A grandmother who was diagnosed with a brain tumour first noticed something wrong when she started to become forgetful in 2019.
However, a scan at Gloucestershire Royal Hospital revealed she actually had a fist-sized meningioma – the most common type of brain tumour – on her brain.
“The tumour was an uninvited guest – it arrived completely out of the blue,” she said.
Jan, from Stroud in Gloucestershire, underwent surgery to remove most of the tumour three months later.
She is now monitored annually and awaiting the results from her latest scan.
She said :“I am extremely grateful for what the surgeons did for me.
“Without their skill and the hospital staff I wouldn’t be here.”
While waiting for surgery, Jan wrote a book for her then 11-month-old grandson Finn, fearful that he would grow up without her life lessons.
She later illustrated the book, which she titled Finn’s Wonderful World.
“While I was waiting for my operation, it dawned on me that if I had a limited recovery, I may not be able to draw and paint again,” Jan said.
“This was upsetting to acknowledge as both things are a huge part of who I am.
“One night I couldn’t sleep and took hold of a pen and I wrote the book for Finn.
“I was slow as I wrote each letter and it took me a long time but I never crossed anything out, the story just flowed from my head to paper.
“It was my way of passing a message directly to Finn, encouraging him to explore and appreciate the natural world around him.”

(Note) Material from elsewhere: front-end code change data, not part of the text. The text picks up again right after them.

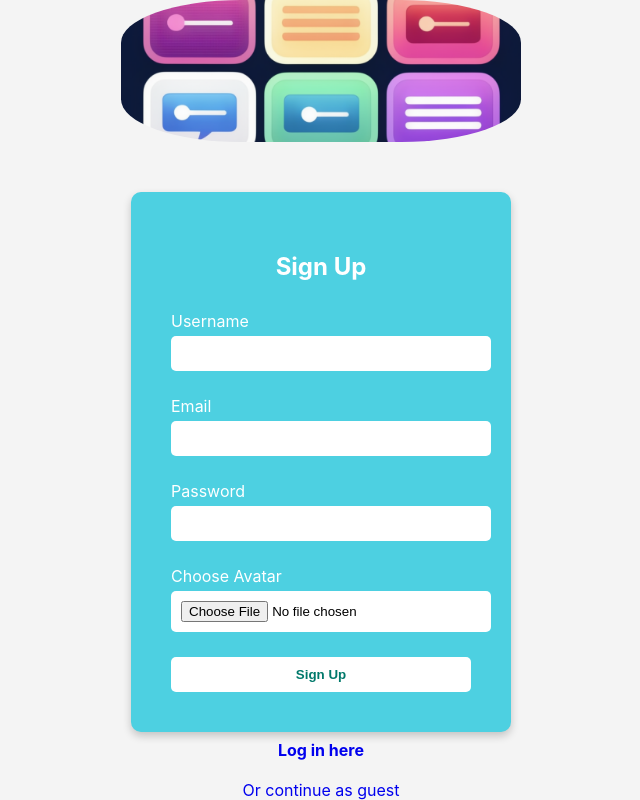
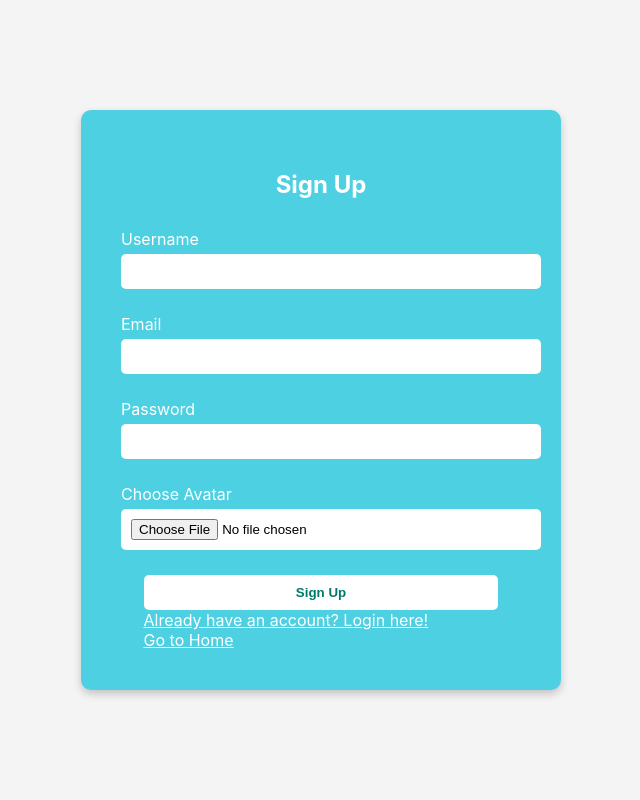
Before and after one commit to bastyle/wecanchat, a React (Create React App) app in the folder client/: page /signup in a window 1280 px wide. Shown: the whole page, without its empty margins (319-959 px from the left). Built offline with nearby package versions, Linux system fonts and the light colour scheme; a web font is replaced by a local one.

Commit message:
fixed login signup components

```diff
--- a/client/src/components/css/Signup.css
+++ b/client/src/components/css/Signup.css
@@ -13,7 +13,7 @@
     padding: 40px;
     border-radius: 10px;
     box-shadow: 0 4px 8px 0 rgba(0, 0, 0, 0.2);
-    width: 300px;
+    width: 400px;
     display: flex;
     flex-direction: column;
     align-items: center;
--- a/client/src/components/pages/Login.js
+++ b/client/src/components/pages/Login.js
@@ -68,7 +68,7 @@ function Login() {
             <Link to="/signup">Sign Up Here!</Link>
           </div>
           <div className="contiune-link">
-            <Link to="/announcements">Continue as Guest</Link>
+            <Link to="/">Home</Link>
           </div>
         </form>
       </div>
--- a/client/src/components/pages/Signup.js
+++ b/client/src/components/pages/Signup.js
@@ -48,8 +48,7 @@ function SignUp() {
 
       if (response.data.status) {
         const { email, username } = formData;
-        sendWelcomeEmail(email, username);
-        navigate("/announcement");
+        //navigate("/chatHome", );
       } else {
         setErrorMessage(response.data.msg || "Failed to register.");
       }
@@ -60,29 +59,10 @@ function SignUp() {
     }
   };
 
-  const sendWelcomeEmail = async (userEmail, userName) => {
-    try {
-      const response = await axios.post(
-        "http://localhost:5000/api/sendWelcomeEmail",
-        {
-          userEmail,
-          userName,
-        }
-      );
-
-      if (response.data.status) {
-        console.log("Welcome email sent successfully!");
-      } else {
-        console.error("Error sending welcome email:", response.data.msg);
-      }
-    } catch (error) {
-      console.error("Error sending welcome email:", error);
-    }
-  };
 
   return (
     <div className="signup-container">
-      <div className="logo"></div>
+      {/*<div className="logo"></div>*/}
 
       {errorMessage && <div className="error-message">{errorMessage}</div>}
       <form onSubmit={handleSubmit} className="signup-form">
@@ -131,16 +111,17 @@ function SignUp() {
             required
           />
         </div>
-        <button type="submit" className="signup-button">
-          Sign Up
-        </button>
+
+        <div className="">
+          <button type="submit" className="signup-button">
+            Sign Up
+          </button>
+          <Link to="/login" className="login-link">Already have an account? Login here!</Link>
+          <br></br>
+          <Link to="/" className="login-link">Go to Home</Link>
+        </div>
       </form>
-      <div className="login-link">
-        <Link to="/">Log in here</Link>
-      </div>
-      <div className="contiune-link">
-        <Link to="/announcements">Or continue as guest</Link>
-      </div>
+
     </div>
   );
 }
```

Although the surgery has so far seemed to be successful it did leave her visually impaired.
She said: “I am now on the sight impaired register, due to quadrantanopia, which means I have lost part of my vision in both eyes because of the surgery.
“But I am so lucky to still be able to do such things and I’m happy to be alive.
“I count myself as being very lucky to have come out the other side but I know that everyone’s story is different.
“We need to draw attention to brain tumours and raise money to carry on researching it to eventually find a cure.”
Jan has written four other children’s books and is campaigning alongside the Brain Tumour Research charity to increase government funding for research.
The charity funds research at centres across the UK and is calling for £35m to be spent every year on research.
According to the NHS, common symptoms of a brain tumour include:
- Seizures (fits)
- Persistently feeling sick (nausea), being sick (vomiting) and drowsiness
- Mental or behavioural changes, such as memory problems or changes in personality
- Progressive weakness or paralysis on one side of the body
- Vision or speech problems.
If you think you could have a brain tumour you should speak to your GP.
Source: | This article first appeared on Express.co.uk